In response to Pagosa resident John Kappelman’s op-ed damning public-lands grazing (Herald, July 27), I find it logically impossible to disagree and congratulate Kappelman for doing his homework.
This is no longer 1930s Colorado. While public-lands grazing today – particularly domestic sheep – contributes little if anything to the national or local economies and supports only a very few rural residents, the costs to the land and to other potential sources of rural income have become unconscionable. As a lifelong hunter, angler and backpacker, I know firsthand that where domestic sheep graze – and herds of 2,000 ewes and lambs are not uncommon – you rarely see bears or other large predators, no bighorn sheep, and a visible reduction of all wildlife including birds and fish. I and many others have more than occasionally had to abandon recreational use of entire areas of the San Juan National Forest and Weminuche Wilderness, particularly in the Burnt Timber allotment above Lemon Reservoir, due to the pervasive stink of sheep, decimation of the natural biota, pollution of water and in some cases direct harassment by sheep guard dogs. I suggest that the loss of income to rural towns and businesses accruing from loss of backcountry recreational use arising from domestic grazing on public lands far exceeds any net income derived from grazing.
In America, the concept has arisen among small selfish minds that once you do a thing for a while – whether for a living or recreationally, such as ATVs on public lands – it becomes an inviolable “tradition” and even a “right” that carries no reciprocal responsibilities. In fact, just because someone earns a living or prefers to play in a harmful way does not give license to continue activities that clearly damage the public resource and inconvenience, annoy and displace the majority of users.
As Kappelman points out, complete with references to back his claims, allowing private livestock to continue damaging public wildlands while displacing other users is a democratic and financial anachronism that should have ended decades ago.
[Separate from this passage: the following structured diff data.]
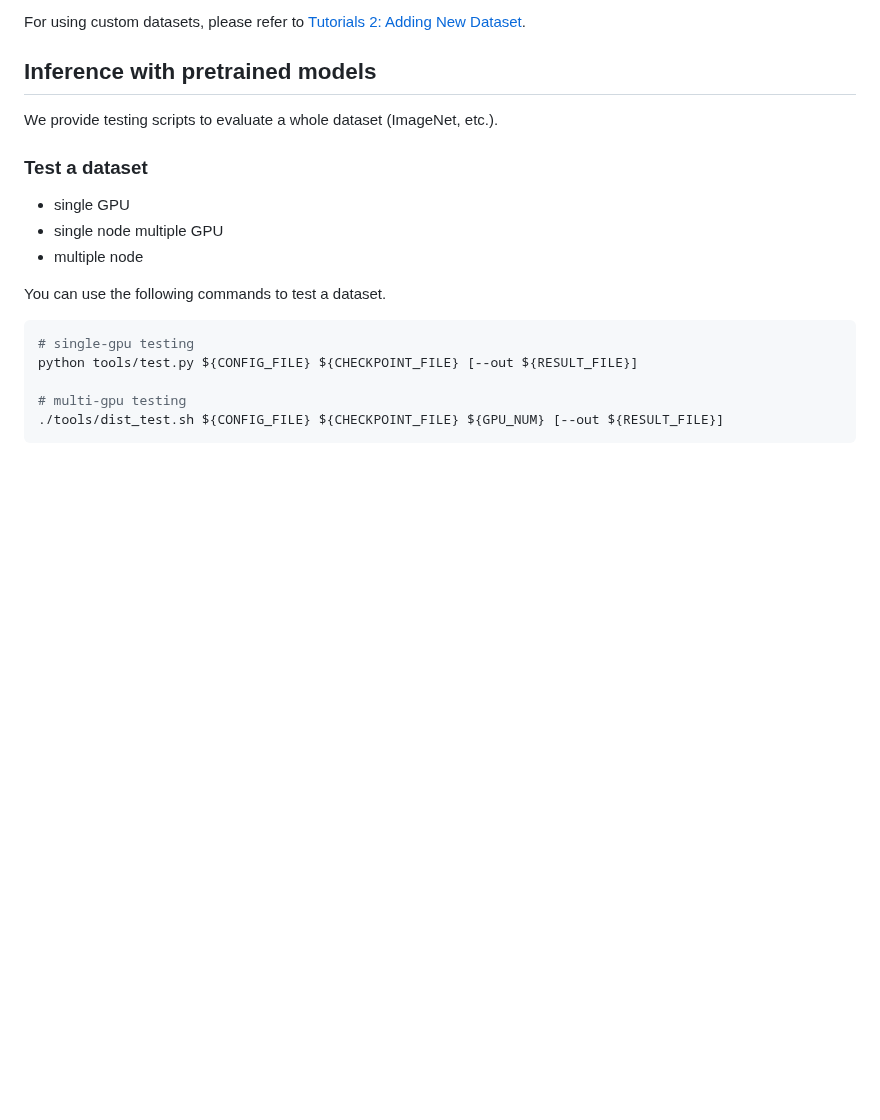
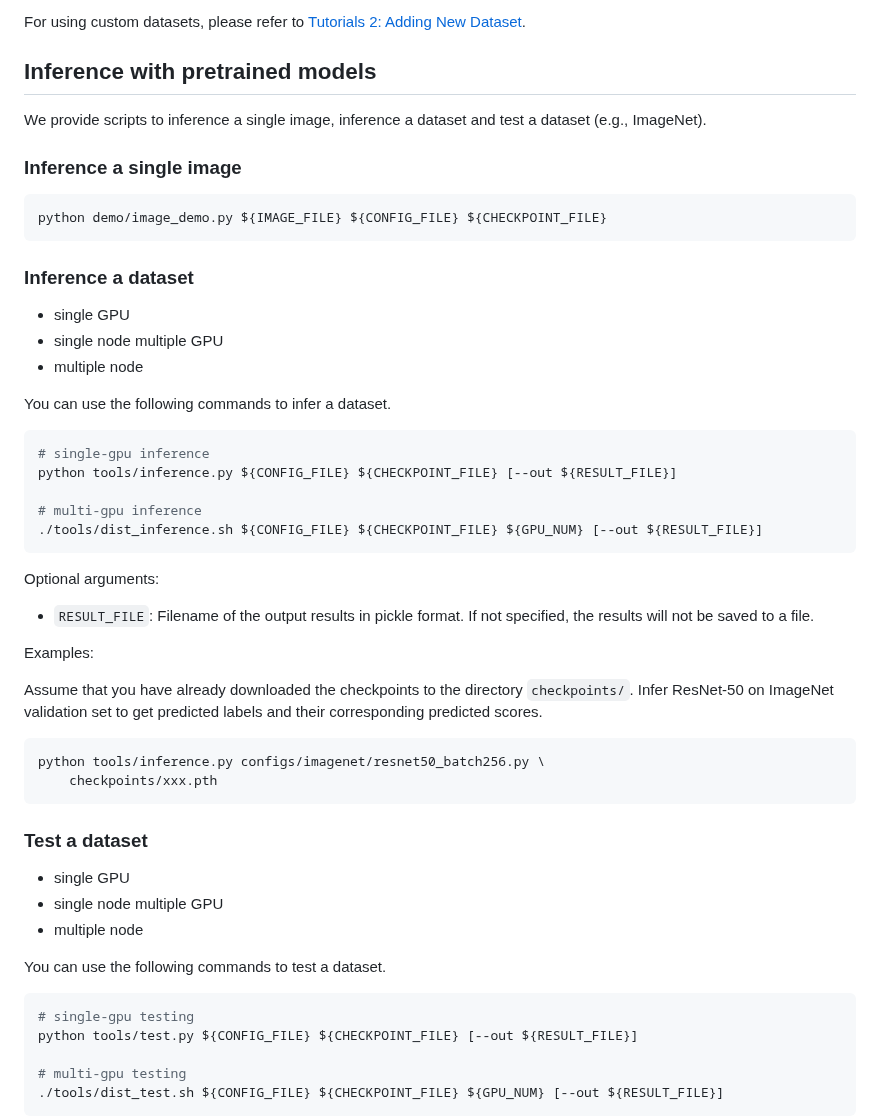
Before and after one commit to open-mmlab/mmpretrain, a Markdown page: docs/getting_started.md, the part around the change. GitHub-like rendering; blank space fills up the shorter version.

````diff
--- a/docs/getting_started.md
+++ b/docs/getting_started.md
@@ -42,7 +42,42 @@ For using custom datasets, please refer to [Tutorials 2: Adding New Dataset](tut
 
 ## Inference with pretrained models
 
-We provide testing scripts to evaluate a whole dataset (ImageNet, etc.).
+We provide scripts to inference a single image, inference a dataset and test a dataset (e.g., ImageNet).
+
+### Inference a single image
+
+```shell
+python demo/image_demo.py ${IMAGE_FILE} ${CONFIG_FILE} ${CHECKPOINT_FILE}
+```
+
+### Inference a dataset
+
+- single GPU
+- single node multiple GPU
+- multiple node
+
+You can use the following commands to infer a dataset.
+
+```shell
+# single-gpu inference
+python tools/inference.py ${CONFIG_FILE} ${CHECKPOINT_FILE} [--out ${RESULT_FILE}]
+
+# multi-gpu inference
+./tools/dist_inference.sh ${CONFIG_FILE} ${CHECKPOINT_FILE} ${GPU_NUM} [--out ${RESULT_FILE}]
+```
+
+Optional arguments:
+- `RESULT_FILE`: Filename of the output results in pickle format. If not specified, the results will not be saved to a file.
+
+Examples:
+
+Assume that you have already downloaded the checkpoints to the directory `checkpoints/`.
+Infer ResNet-50 on ImageNet validation set to get predicted labels and their corresponding predicted scores.
+
+```shell
+python tools/inference.py configs/imagenet/resnet50_batch256.py \
+    checkpoints/xxx.pth
+```
 
 ### Test a dataset
 
````
Also changed, not shown: demo/demo.JPEG (added), 15 other files.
John Wayne died a long time ago and was nothing but an actor anyhow.